The Supreme Court of the United States has denied a plea[i] to resolve a 20-year circuit split regarding the extent to which the Copyright Act preempts private contracts involving a promise not to copy digital content. The case stemmed from the petitioner Genius’s allegation that Google copied song lyrics from Genius’s website without permission and used them in connection with Google’s competing website.
The Circuit Courts are divided as to whether the Copyright Act preempts breach-of-contract claims arising from a contractual promise not to copy. All circuits apply the same preemption test (they examine whether a breach-of-contract claim includes an “extra element” that makes it “qualitatively different” from a copyright infringement claim). They disagree however as to whether the mere existence of a contractual promise itself is an “extra element” sufficient to avoid copyright preemption. One court noted case law on this issue “is not always consistent, either between circuits or within the same circuit”[ii], so confusion and uncertainty regarding this issue will likely continue to occupy district courts throughout the nation.
Petitioner Left Without Recourse for Alleged $50 Million in Losses
As a result of the Supreme Court declining to weigh in, Genius, who sought to recoup an alleged $50 million in losses from Google,[iii] now has no recourse against the company.
Genius transcribes popular song lyrics and provides those lyrics on its website.[iv] Because Genius licenses the right to transcribe and display its lyrics from the relevant copyright holders, Genius does not hold any copyright on its content.[v] Instead, Genius attempts to protect its content through its terms of service, which allegedly secure a website visitor’s promise not to copy its content for competing commercial purposes.[vi] Google allegedly accepted those terms, but then allegedly stole Genius’s lyrics and used them in connection with its own competing site.[vii]

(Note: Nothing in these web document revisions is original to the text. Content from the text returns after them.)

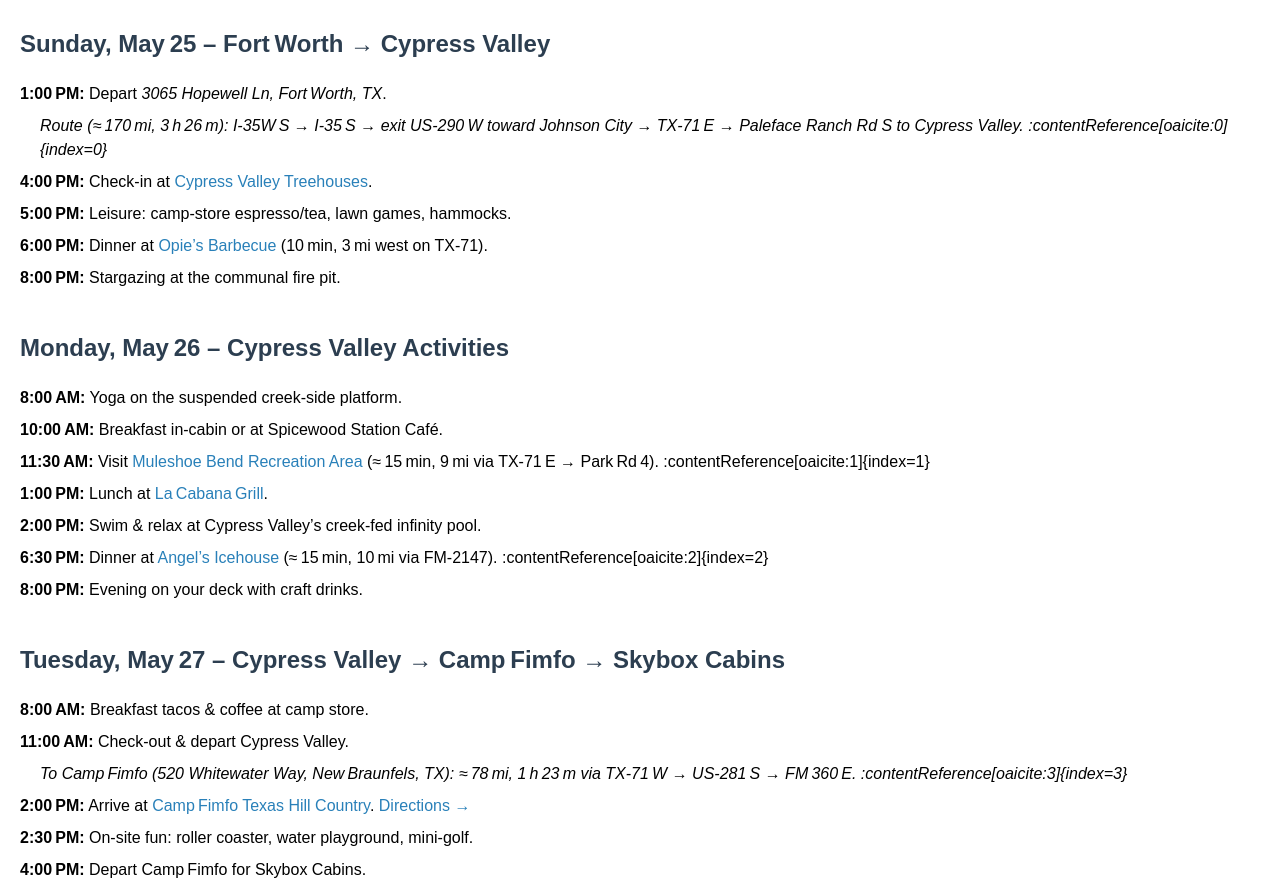
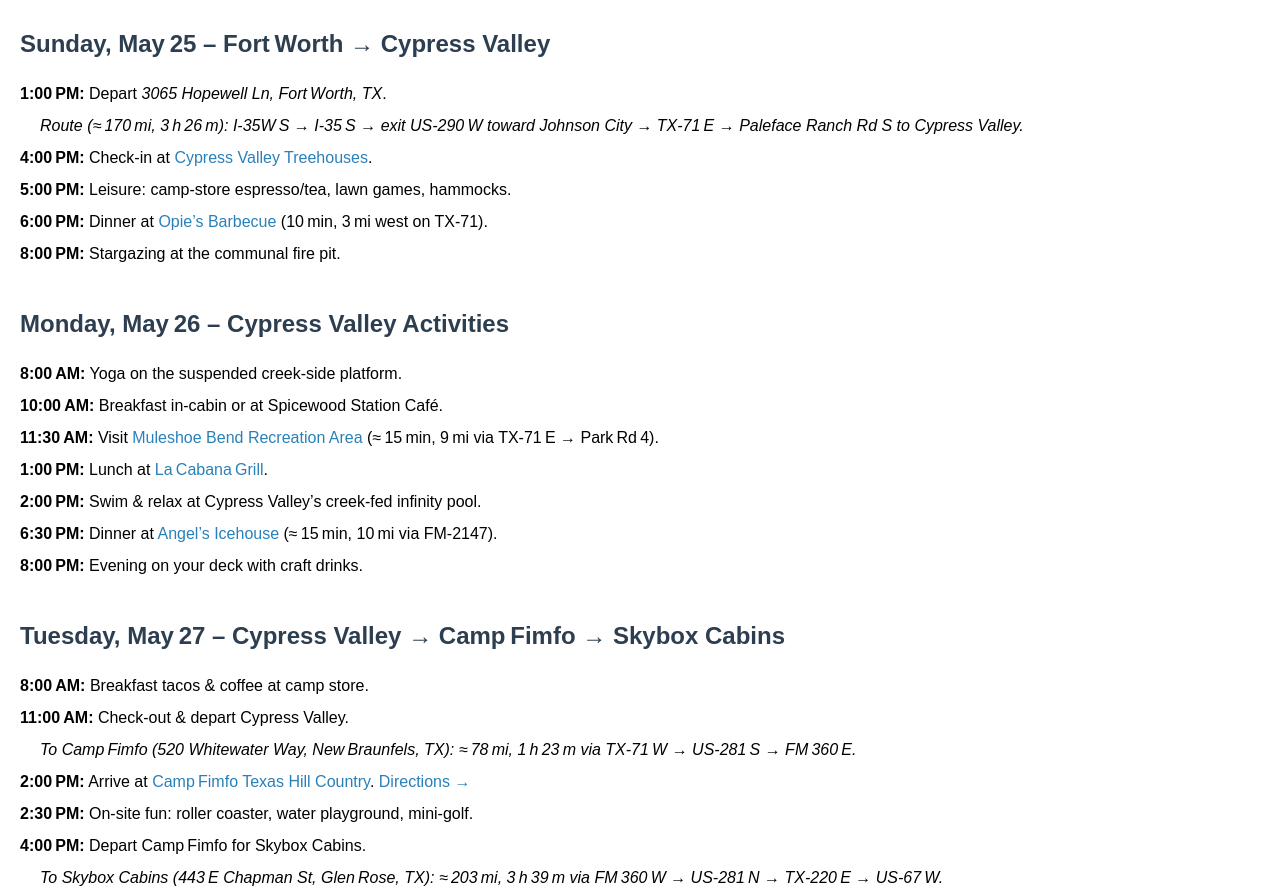
Before and after one commit to jeaton50/Vacation, a plain HTML site: page index.html in a window 1280 px wide. Shown: the part 65-953 px from the top of the page. Drawn offline with Linux system fonts and the light colour scheme.

Commit message:
Update index.html

```diff
--- a/index.html
+++ b/index.html
@@ -22,7 +22,7 @@
     <ul>
       <li><strong>1:00 PM:</strong> Depart <em>3065 Hopewell Ln, Fort Worth, TX</em>.</li>
       <li class="route">
-        Route (≈ 170 mi, 3 h 26 m): I‑35W S → I‑35 S → exit US‑290 W toward Johnson City → TX‑71 E → Paleface Ranch Rd S to Cypress Valley. :contentReference[oaicite:0]{index=0}
+        Route (≈ 170 mi, 3 h 26 m): I‑35W S → I‑35 S → exit US‑290 W toward Johnson City → TX‑71 E → Paleface Ranch Rd S to Cypress Valley.
       </li>
       <li><strong>4:00 PM:</strong> Check‑in at <a href="https://www.cypressvalley.com/" target="_blank">Cypress Valley Treehouses</a>.</li>
       <li><strong>5:00 PM:</strong> Leisure: camp‑store espresso/tea, lawn games, hammocks.</li>
@@ -36,10 +36,10 @@
     <ul>
       <li><strong>8:00 AM:</strong> Yoga on the suspended creek‑side platform.</li>
       <li><strong>10:00 AM:</strong> Breakfast in‑cabin or at Spicewood Station Café.</li>
-      <li><strong>11:30 AM:</strong> Visit <a href="https://lcraparks.com/parks/muleshoe-bend-recreation-area" target="_blank">Muleshoe Bend Recreation Area</a> (≈ 15 min, 9 mi via TX‑71 E → Park Rd 4). :contentReference[oaicite:1]{index=1}</li>
+      <li><strong>11:30 AM:</strong> Visit <a href="https://lcraparks.com/parks/muleshoe-bend-recreation-area" target="_blank">Muleshoe Bend Recreation Area</a> (≈ 15 min, 9 mi via TX‑71 E → Park Rd 4).
       <li><strong>1:00 PM:</strong> Lunch at <a href="https://www.lacabanaspicewood.com/" target="_blank">La Cabana Grill</a>.</li>
       <li><strong>2:00 PM:</strong> Swim & relax at Cypress Valley’s creek‑fed infinity pool.</li>
-      <li><strong>6:30 PM:</strong> Dinner at <a href="https://www.angelsicehouse.com/" target="_blank">Angel’s Icehouse</a> (≈ 15 min, 10 mi via FM‑2147). :contentReference[oaicite:2]{index=2}</li>
+      <li><strong>6:30 PM:</strong> Dinner at <a href="https://www.angelsicehouse.com/" target="_blank">Angel’s Icehouse</a> (≈ 15 min, 10 mi via FM‑2147).
       <li><strong>8:00 PM:</strong> Evening on your deck with craft drinks.</li>
     </ul>
   </div>
@@ -50,7 +50,7 @@
       <li><strong>8:00 AM:</strong> Breakfast tacos & coffee at camp store.</li>
       <li><strong>11:00 AM:</strong> Check‑out & depart Cypress Valley.</li>
       <li class="route">
-        To Camp Fimfo (520 Whitewater Way, New Braunfels, TX): ≈ 78 mi, 1 h 23 m via TX‑71 W → US‑281 S → FM 360 E. :contentReference[oaicite:3]{index=3}
+        To Camp Fimfo (520 Whitewater Way, New Braunfels, TX): ≈ 78 mi, 1 h 23 m via TX‑71 W → US‑281 S → FM 360 E.
       </li>
       <li><strong>2:00 PM:</strong> Arrive at <a href="https://www.campfimfo.com/" target="_blank">Camp Fimfo Texas Hill Country</a>.
         <a href="https://www.google.com/maps/dir/?api=1&destination=520+Whitewater+Way+New+Braunfels+TX+78132" target="_blank">Directions →</a>
@@ -58,7 +58,7 @@
       <li><strong>2:30 PM:</strong> On‑site fun: roller coaster, water playground, mini‑golf.</li>
       <li><strong>4:00 PM:</strong> Depart Camp Fimfo for Skybox Cabins.</li>
       <li class="route">
-        To Skybox Cabins (443 E Chapman St, Glen Rose, TX): ≈ 203 mi, 3 h 39 m via FM 360 W → US‑281 N → TX‑220 E → US‑67 W. :contentReference[oaicite:4]{index=4}
+        To Skybox Cabins (443 E Chapman St, Glen Rose, TX): ≈ 203 mi, 3 h 39 m via FM 360 W → US‑281 N → TX‑220 E → US‑67 W.
       </li>
       <li><strong>6:45 PM:</strong> Check‑in at <a href="https://www.skyboxcabins.com/" target="_blank">Skybox Cabins</a>.</li>
       <li><strong>6:50 PM:</strong> Dinner at <a href="https://www.tripadvisor.com/Restaurant_Review-g55902-d754419-Reviews-Loco_Coyote_Grill-Glen_Rose_Texas.html" target="_blank">Loco Coyote Grill</a> (≈ 5 min, 1 mi). :contentReference[oaicite:5]{index=5}</li>
@@ -84,7 +84,7 @@
       <li><strong>9:00 AM:</strong> Final cabin breakfast & pack.</li>
       <li><strong>11:00 AM:</strong> Check‑out & depart Glen Rose.</li>
       <li class="route">
-        Route home (≈ 56 mi, 54 m): US‑67 E → I‑20 W → I‑30 W → Riverside Blvd → local streets to 3065 Hopewell Ln. :contentReference[oaicite:7]{index=7}
+        Route home (≈ 56 mi, 54 m): US‑67 E → I‑20 W → I‑30 W → Riverside Blvd → local streets to 3065 Hopewell Ln.
       </li>
       <li><strong>12:00 PM:</strong> Arrive back in Fort Worth.</li>
     </ul>
```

When Genius filed its breach-of-contract claim against Google, the trial court held that Genius’ claim was preempted by the Copyright Act, and the Second Circuit agreed.[viii] Now that the Supreme Court has declined to hear the case, Genius remains hampered by the law. It cannot sue Google for copyright infringement because it does not own any copyright to its content, but it also cannot sue Google for breach of contract because copyright law preempts its claim.
To avoid the same outcome as Genius, companies should do either or both of the following:
Carefully review all of their contracts over copyrightable material to ensure they include relevant forum selection clauses to resolve disputes in the most helpful forums.
Ensure that if they do not own any and all copyrights to material protected via contract, then they either obtain (a) copyright assignments over the copyrighted material; or (b) assignments of the right to sue for copyright infringement over such material.
If you have any questions regarding the decision and what it means for businesses, please contact the authors of this article or your Dinsmore attorney.
[i] Pet. for Cert. at i, ML Genius Holdings LLC v. Google LLC, Sup. Ct. No. 22-121 (Aug. 5, 2022); cert denied June 26, 2023.
[ii] Out of the Box Developers, LLC v. LogicBit Corp., No. 10 CVS 8327, 2012 NCBC LEXIS 55, *19–20 (N.C. Super. Ct. Oct. 30, 2012) (citation omitted)
[iii] Pet. for Cert. at 2, 12–13, ML Genius Holdings LLC v. Google LLC, Sup. Ct. No. 22-121 (Aug. 5, 2022).
[iv] Pet. for Cert. at 2, ML Genius Holdings LLC v. Google LLC, Sup. Ct. No. 22-121 (Aug. 5, 2022).
[viii] Id. at 2, 12–13.